How and why would this happen? You might know that oil and water don’t mix. This is why floating oil slicks form on the sea surface in the first place. The rainbow oil sheens you might see in a puddle near a gas station or on a city street are examples of this phenomenon. But sunlight exposure can cause chemical reactions that change the qualities of oil. Some of the new compounds generated by this sunlight-driven chemistry (“photochemistry”) do mix with water easily, like sugar dissolving into hot tea. We call this phenomenon “photo-dissolution” (“photo” means “light”).
Scientists have known for a long time that this process can affect oil, but no one knew how much it could affect oil. That’s where our project comes in. We set out to quantify how fast oil photo-dissolution happens, and to determine the impact this process likely had on Deepwater Horizon, and could have on future spills.
To do this, we couldn’t just shine any old light on our oil sample for any amount of time and throw it in water to see how much dissolved. We had to study how the oil was changed by different colors of light in the ultraviolet (high-energy light invisible to the human eye) and visible (lower-energy light that makes up our rainbow, from violet to red) range for different time periods of light exposure. We used light-emitting diode (LED)-based photo-reactors that were custom-built in our lab to irradiate the oil under these different conditions. Then, we exposed the oil to seawater and measured how much it dissolved. We took our data from the lab and used the results to calculate the fraction of oil which likely dissolved into seawater via this process during Deepwater Horizon. We also plugged the data into a bunch of hypothetical spill scenarios that could happen at different times of year, at different latitudes, etc., to explore how important this process might be in future spills that happen under different conditions.
What did we learn?
Our experimental results showed that photo-dissolution happens fast—fast enough that, implied by our experimental results, it could have removed almost 10% of the surface oil during the Deepwater Horizon spill. While 10% might seem small, keep in mind that the oil fate puzzle is split up into many small puzzle pieces, and 10% is similar in magnitude to the fractions of surface oil removed by other well-recognized fate processes, such as the stranding of oil along the beaches of the Gulf coast.
We also found out that sunlight-driven reactions can have implications beyond Deepwater Horizon—for example, we found that these reactions could be important in the event of an ice spill in the Arctic, a region with heightened risk of oil spill because of less sea ice and higher ship traffic.
Why does it matter?

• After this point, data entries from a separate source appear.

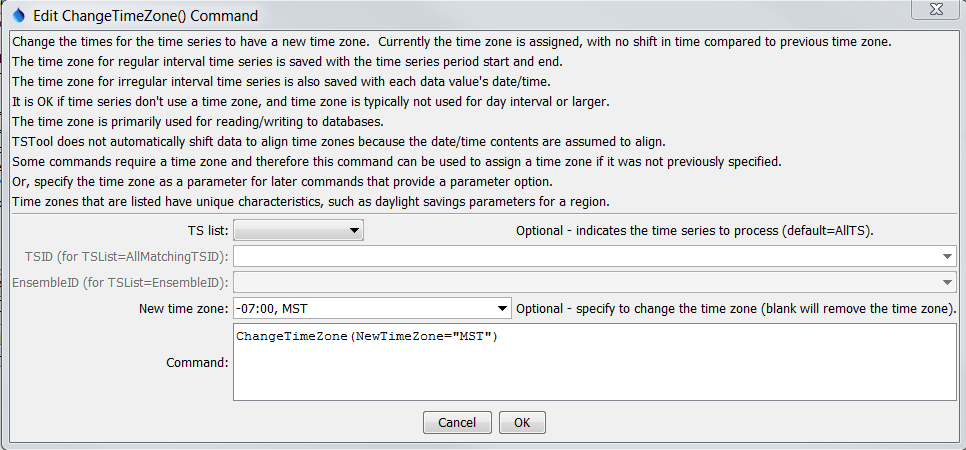
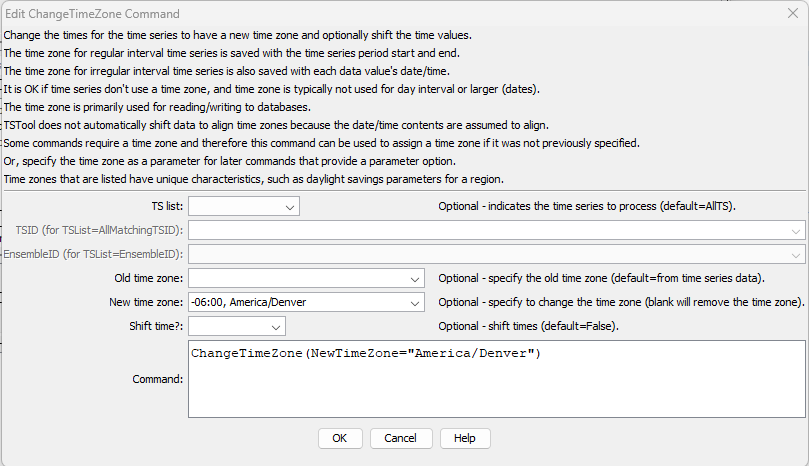
Update for 14.8.6 release, ChangeTimeZone updates, issue #137

diff --git a/mkdocs-project/docs/command-ref/ChangeTimeZone/ChangeTimeZone.md b/mkdocs-project/docs/command-ref/ChangeTimeZone/ChangeTimeZone.md
@@ -12,27 +12,50 @@
 ## Overview ##
 
 The `ChangeTimeZone` command changes the time zone for date/times associated with the time series.
-This may be appropriate if the original time series did not use a time zone
-but a time zone is required by later commands, such as writing to a file or database.
-Currently this command simply resets the time zone that is saved with
-date/times used in the time series, but does not modify the actual date/time values.
-For regular-interval time series, date/times are used with period start and end.
-For irregular time series, date/times are also associated with each data value.
-Time zone should typically be used only with hourly and smaller time interval.
+Time zone should typically be used only with hourly and smaller time interval and
+therefore this command should typically only be used for regular interval time series with interval less than a day (hour or less)
+and irregular interval time series with date/time precision less than a day (hour or less).
+The two main use cases for the command are:
 
-Specification of the time zone is important, in particular with respect to daylight savings time,
+1.  **Set the time zone but do not shift times:**
+    This is appropriate if the original time series did not use a time zone
+    but a time zone is required by later commands, such as writing to a file or database.
+    In some cases it is appropriate to add a time zone and in other cases remove the time zone:
+    1.  The time zone can be set by specifying `NewTimeZone`.
+    2.  The time zone can be removed by not specifying `OldTimeZone`.
+2.  **Set the time zone AND shift times:**
+    Set the datet/times as in case 1 and also shift the date/time values to the new time zone,
+    using the offset between the old and new time zones.
+    For example, hour `0` for time zone `America/Denver` would be shifted to hour `7 GMT` in
+    standard time part of the year and hour `6 GMT` in the daylight saving time of the year.
+
+Time series date/times that are changed include:
+
+*   Time series start and end (and original start and end).
+*   For irregular time series, the date/times associated with data values.
+
+Specification of the time zone is important for some workflows,
+in particular with respect to daylight savings time,
 in order to retain data integrity and properly represent the time associated with data.
 For example, the time zone `America/Denver` indicates local time with
 standard and daylight savings depending on the time of the year.
-For America/Denver, the time zone is equivalent to `-07:00` during the “standard” part of the year,
+In this case, the time zone implies handling of daylight savings.
+
+The `America/Denver` time zone is equivalent to `-07:00` during the “standard” part of the year,
 and `-06:00` during the daylight savings part of the year,
 meaning that local times are offset from GMT time zone by the number of indicated hours.
+Consequently, using hour offsets explicitly indicates when daylight savings is in effect.
+
 Recording original data using local time means that in the spring there will
-be a gap of one hour because the time is jumped forward by an hour,
-and in the fall an observation is lost because time is jumped back by an hour.
+be a gap of one hour because the time is jumped forward by an hour (e.g., at 02:00 AM the clock changes to 03:00 AM),
+and in the fall an observation is lost because time is jumped back by an hour
+(e.g., at 02:00 AM the clock changes to 01:00 AM and therefore an hour is overwritten).
 However, if the original data are recorded using a standard time zone, then no data loss occurs.
-Persistent data storage (e.g., database) should generally use standard time (or GMT),
-with local time zone used for display.
+Persistent data storage (e.g., database) might use standard time (or GMT),
+with local time zone used for display.  See:
+
+*   [Daylight saving time in the United States in Wikipedia](https://en.wikipedia.org/wiki/Daylight_saving_time_in_the_United_States)
+*   [History of time in the United States](https://en.wikipedia.org/wiki/History_of_time_in_the_United_States) - table listing daylight saving dates for all years
 
 ## Command Editor ##
 
@@ -66,11 +89,50 @@ Command Parameters
 |`TSList`|Indicates the list of time series to be processed, one of:<br><ul><li>`AllMatchingTSID` – all time series that match the TSID (single TSID or TSID with wildcards) will be processed.</li><li>`AllTS` – all time series before the command.</li><li>`EnsembleID` – all time series in the ensemble will be processed (see the EnsembleID parameter).</li><li>`FirstMatchingTSID` – the first time series that matches the TSID (single TSID or TSID with wildcards) will be processed.</li><li>`LastMatchingTSID` – the last time series that matches the TSID (single TSID or TSID with wildcards) will be processed.</li><li>`SelectedTS` – the time series are those selected with the [`SelectTimeSeries`](../SelectTimeSeries/SelectTimeSeries.md) command.</li></ul> | `AllTS` |
 |`TSID`|The time series identifier or alias for the time series to be processed, using the `*` wildcard character to match multiple time series.  Can be specified using `${Property}`.|Required if `TSList=*TSID`|
 |`EnsembleID`|The ensemble to be processed, if processing an ensemble. Can be specified using `${Property}`.|Required if `TSList=*EnsembleID`|
-|`NewTimeZone`|The new time zone.  Can be specified with a processor `${Property}`.  Time zones should agree with the Java `java.time.ZoneId` class.  Possible values are listed on the following site:  [https://garygregory.wordpress.com/2013/06/18/what-are-the-java-timezone-ids/](https://garygregory.wordpress.com/2013/06/18/what-are-the-java-timezone-ids/)|If blank, the time zone will be set to blank.|
+|`OldTimeZone`|The old time zone, which will be used if the time series date/time does not have a time zone.  Can be specified with a processor `${Property}`.  Time zones should agree with the Java [`java.time.ZoneId`](https://docs.oracle.com/javase/8/docs/api/java/time/ZoneId.html).  Abbreviations like `MST` should be avoided and more explicit zone (e.g., `America/Denver`) should be used to avoid ambiguity.  Possible values are listed on the following site:  [https://garygregory.wordpress.com/2013/06/18/what-are-the-java-timezone-ids/](https://garygregory.wordpress.com/2013/06/18/what-are-the-java-timezone-ids/)| Determine from time series date/times.|
+|`NewTimeZone`|The new time zone.  Can be specified with a processor `${Property}`.  See the `OldTimeZone` description for more information. |If blank, the time zone will be set to blank.|
+|`ShiftTime`| Whether to shift the time numerical values in addition to setting the time zone, `False` or `True`. | `False` |
 
 ## Examples ##
 
 See the [automated tests](https://github.com/OpenCDSS/cdss-app-tstool-test/tree/master/test/commands/ChangeTimeZone).
+
+The following example shows the time series before (`America/Denver`) and after (`GMT`) 
+for the spring daylight saving change, with the following observations:
+
+*   `2000-04-02 01 America/Denver` (and earlier) has a 7 hour offset to `2000-04-02 08 GMT`
+*   `2000-04-02 02 America/Denver` has a 6 hour offset to `2000-04-02 08 GMT`, and therefore overwrites the previous value
+*   `2000-04-02 03 America/Denver` (and later) has a 6 hour offset to `2000-04-02 09 GMT`
+
+Note that in this example, the value for `2000-04-02 02 America/Denver` might be missing in source data
+because the "spring forward" would have recorded the value at hour `03`.
+An inverse effect will be seen converting from `GMT` to `America/Denver`.
+
+**<p style="text-align: center;">
+![Example of spring daylight saving change](DaylightSaving-SpringForward.png)
+</p>**
+
+**<p style="text-align: center;">
+Example of "Spring Forward" Daylight Saving Change (<a href="../DaylightSaving-SpringForward.png">see full-size image</a>)
+</p>**
+
+Similarly, the following example shows the time series before (`America/Denver`) and after (`GMT`) 
+for the fall daylight saving change, with the following observations:
+
+*   `2000-10-29 01 America/Denver` (and earlier) has a 6 hour offset to `2000-10-29 07 GMT`
+*   `2000-10-29 02 America/Denver` (and late) has a 7 hour offset to `2000-10-29 09 GMT` - results in a gap at hour `08 GMT`
+
+Note that in this example, the value for `2000-10-29 02 America/Denver` might be recorded twice,
+with the first hour lost after being overwritten.
+An inverse effect would be seen converting from `GMT` to `America/Denver`.
+
+**<p style="text-align: center;">
+![Example of fall daylight saving change](DaylightSaving-FallBack.png)
+</p>**
+
+**<p style="text-align: center;">
+Example of "Fall Back" Daylight Saving Change (<a href="../DaylightSaving-FallBack.png">see full-size image</a>)
+</p>**
 
 ## Troubleshooting ##
 

diff --git a/mkdocs-project/docs/appendix-release-notes/release-notes-14.md b/mkdocs-project/docs/appendix-release-notes/release-notes-14.md
@@ -5,6 +5,7 @@ See also the [GitHub repository issues](https://github.com/OpenCDSS/cdss-app-tst
 for outstanding issues and enhancement requests.
 Issues may also be included in other repositories that are TSTool components.
 
+*   [Changes in Version 14.8.6](#changes-in-version-1486)
 *   [Changes in Version 14.8.5](#changes-in-version-1485)
 *   [Changes in Version 14.8.4](#changes-in-version-1484)
 *   [Changes in Version 14.8.3](#changes-in-version-1483)
@@ -35,6 +36,24 @@ Issues may also be included in other repositories that are TSTool components.
 *   [Release notes for all versions](release-notes.md)
 
 ----------
+
+## Changes in Version 14.8.6 ##
+
+**Maintenance release to improve time zone handling.** 
+
+*   ![change](change.png) [14.8.6] Phase out some support for old-style time zones (e.g., `MST`, `MDT`)
+    due to ambiguity with current conventions that are more granular (e.g., use `America/Denver` instead, which includes daylight saving).
+    Some command files may need to be updated.
+*   ![change](change.png) [14.8.6] The time series table view has been updated to improve handling
+    time series with different time zones:
+    +   the date/time column will not show time zone
+    +   the time zone will be shown in the time series value column heading
+    +   column tool tips provide additional details about the time zone and other time series metadata
+*   ![change](change.png) [14.8.6] Update the [`ChangeTimeZone`](../command-ref/ChangeTimeZone/ChangeTimeZone.md) command:
+    +   Add the `ShiftTime` parameter to control whether the date/times in the time series are shifted using
+        the difference between the old and new time zones.
+    +   Add the `OldTimeZone` parameter to specify the old time series for the time series,
+        for cases where the time series being modified does not specify the time zone.
 
 ## Changes in Version 14.8.5 ##
 

diff --git a/mkdocs-project/docs/appendix-release-notes/release-notes.md b/mkdocs-project/docs/appendix-release-notes/release-notes.md
@@ -34,6 +34,7 @@ TSTool Version History Summary (most current at top)
 
 |**TSTool Version(s)**&nbsp;&nbsp;&nbsp;&nbsp;&nbsp;&nbsp;&nbsp;&nbsp;&nbsp;&nbsp;&nbsp;&nbsp;&nbsp;&nbsp;&nbsp;&nbsp;&nbsp;&nbsp;&nbsp;&nbsp;|**Summary of Major Changes in Version**|**Release Date**|
 |--|--|--|
+|[14.8.6](release-notes-14.md)|Maintenance release to improve time zone handling. | 2023-07-24 |
 |[14.8.5](release-notes-14.md)|Maintenance release to enhance plugin integration. | 2023-07-14 |
 |[14.8.4](release-notes-14.md)|Maintenance release to fix issues when processing text files. | 2023-07-11 |
 |[14.8.3](release-notes-14.md)|Maintenance release to enable raster graph for hour and minute interval time series. | 2023-06-05 |

diff --git a/mkdocs-project/docs/index.md b/mkdocs-project/docs/index.md
@@ -12,7 +12,7 @@ This documentation is generally referred to as the **"User Documentation"** in c
 *   [About the Open Water Foundation](#about-the-open-water-foundation)
 *   [License](#license)
 *   [Source Repository on GitHub](#source-repository-on-github)
-*   [Release Notes](appendix-release-notes/release-notes-14.md) - **this documentation has been updated for TSTool version 14.8.5**
+*   [Release Notes](appendix-release-notes/release-notes-14.md) - **this documentation has been updated for TSTool version 14.8.6**
 
 ----------------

We don’t know yet whether the net effect of oil photo-dissolution is good or bad after a spill. For example, if photo-dissolution is removing a substantial amount of oil from the sea surface, that could mean that less oil is making it to sensitive coastal areas, which is a good outcome. On the other hand, there isn’t a lot of data on the toxicity of these compounds to marine life, so we don’t know what the risks are. Determining this will be an important next step for research on this topic.

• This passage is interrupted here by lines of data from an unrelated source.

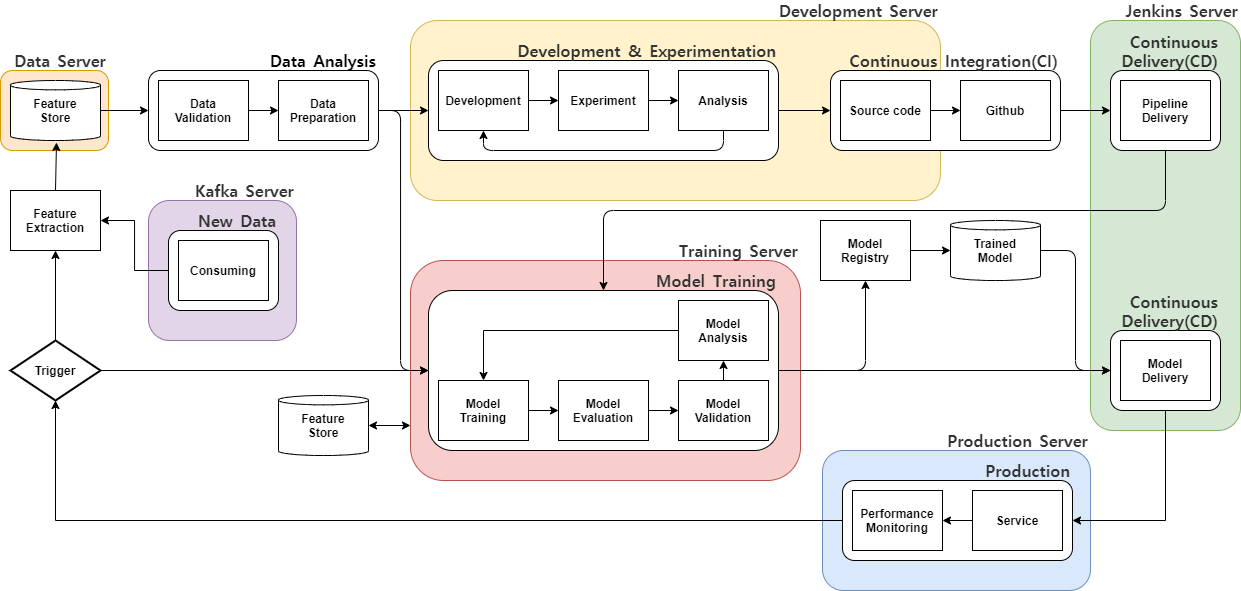
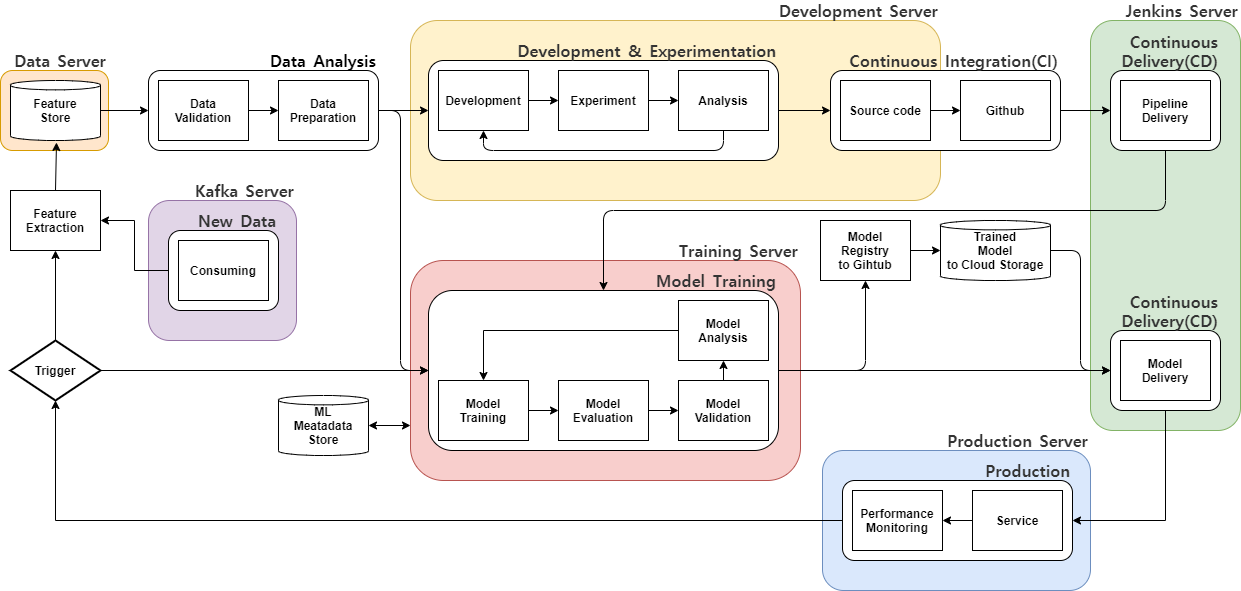
mlops 1

Changed region(s): [[0.6737, 0.3655, 0.8574, 0.4873], [0.2143, 0.6701, 0.3062, 0.7614]]

diff --git a/_posts/2020-08-05-MLOps Toy Project 1.md b/_posts/2020-08-05-MLOps Toy Project 1.md
@@ -22,11 +22,33 @@ Toy Project
     - 학습 및 배포 시 multi-GPU 사용
     - CI/CD/CT 사용(Jenkins)
 
-우선 전체 파이프라인에 대해 설계를 해야한다. Google Cloud Platform의 [MLOps 포스팅](https://cloud.google.com/solutions/machine-learning/mlops-continuous-delivery-and-automation-pipelines-in-machine-learning) 에서는 3 단계의 ML 파이프라인을 소개한다. 이 중 Ci/CD/CT 의 자동화가 가능한 마지막 레벨의 파이프라인을 참고하여 약간 변형된? (거의 동일한) pipeline을 그려보았다.
+우선 전체 파이프라인에 대해 설계를 해야한다. Google Cloud Platform의 [MLOps CI/CD/CT Pipelines](https://cloud.google.com/solutions/machine-learning/mlops-continuous-delivery-and-automation-pipelines-in-machine-learning) 에서는 3 단계의 ML 파이프라인을 소개한다. 이 중 **Ci/CD/CT 의 자동화**가 가능한 마지막 레벨의 파이프라인을 참고하여 약간 변형된? (거의 동일한) pipeline을 그려보았다.
 
 ![pipeline](https://raw.githubusercontent.com/byeongjokim/byeongjokim.github.io/master/assets/images/mlops1/pipeline.png){: width="100%"}
 
-우선 6개의 서버를 사용 할 것이다.
+ML pipeline 에는 필수적으로 구성되어야하는 요소들이 있다. [URL](https://growingdata.com.au/mlops-ci-cd-for-machine-learning-pipelines-model-deployment-with-kubeflow/?preview=true&_thumbnail_id=5121)
+- Prepare & Integrate Data
+- Feature Engineering
+- Model Training & Model Evaluation
+- Hyper Parameter Tuning
+- Model Store
+
+### Prepare & Integrate Data
+training 와 inference 할 때 data의 구조 혹은 양식은 동일해야 하기 때문에 동일한 Data Analysis pipeline을 사용한다. 이때 data의 유효성을 검사하는 **Data Validation**과, 모델 학습에 맞게 변형 시키는 **Data Preparation**이 필수 적이다.
+
+### Feature Engineering
+ML은 data의 feature을 주로 사용하기 때문에 이를 저장하는 **Feature Store**를 사용한다. Feature Store는 학습 및 서비스를 위해 저장 및 엑세스가 가능한 중앙 저장소이다. 이는 feature을 재사용하고, 최신 feature들로 update 될 수 있어야한다. 또한 Kafka로 전달된 새로운 데이터는 **Feature Extraction**을 통해 Feature Store에 저장된다.
+
+### Model Training & Model Evaluation
+ML Model은 학습으로만 끝나는 것이 아니라, **Evaluation**, **Validation**, 그리고 **Analysis** 과정을 통해 더 좋은 Model을 Fitting 해야한다.
+
+### Hyper Parameter Tuning
+ML Model을 학습할 때 여러 Hyper Parameter들이 사용된다. 그리고 이것들에 따라 ML Model의 성능이 좌우된다. 따라서, 각 모델의 Hyper Parameter을 **ML Metatdata Store** 라는 저장소에 저장을 하여, 모델에 따른 Hyper Parameter version 관리 및 엑세스가 가능해야 한다.
+
+### Model Store
+ML Model이 학습 된 후 inference 되기 위해서는 Weight 파일이 저장되어야 한다. 이는 Github, File Cloud 서비스, 혹은 서버를 통해 version 관리가 가능하다. 이번 프로젝트에는 weight 파일은 Google Drive에, 버전 정보는 Github에 관리를 할 예정이다.
+
+각 pipeline의 요소들을 위해 6개의 서버를 사용 할 것이다.
 - Data Server: feature 저장
 - Development Server: 소스 코드 개발
 - Training Server: 모델 학습(GPU 서버)
@@ -34,12 +56,7 @@ Toy Project
 - Productino Server: 배포
 - Kafka Server: 새로운 데이터 공급
 
-물론 Toy Project로 진행 될 것이기 때문에, 6개의 서버를 모두 구축하기는 힘들고, 몇몇 서버는 통합하여 실습해 볼 것이다.
-
-모든 pipeline은 docker로 구축을 할 것이며, 
-
-.. TBA
-
+물론 Toy Project로 진행 될 것이기 때문에, 6개의 서버를 모두 구축하기는 힘들고, 몇몇 요소들은 docker화 시켜 서버를 통합하여 실습해 볼 것이다.
 
 ## References
 - [Kubernetes](https://kubernetes.io/docs/home/)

Our hope is that incorporation of the photo-dissolution puzzle piece into future experimental research, along with oil spill modeling, will give spill responders improved spill forecasts so cleanups are more effective and damage assessments are more accurate. Thinking back to the feeling of empowerment that I developed during college environmental chemistry classes, it’s exactly this outcome that I am most excited about—the knowledge that our science can move us just a little closer to understanding environmental disasters and protecting humans and ecosystems when they occur.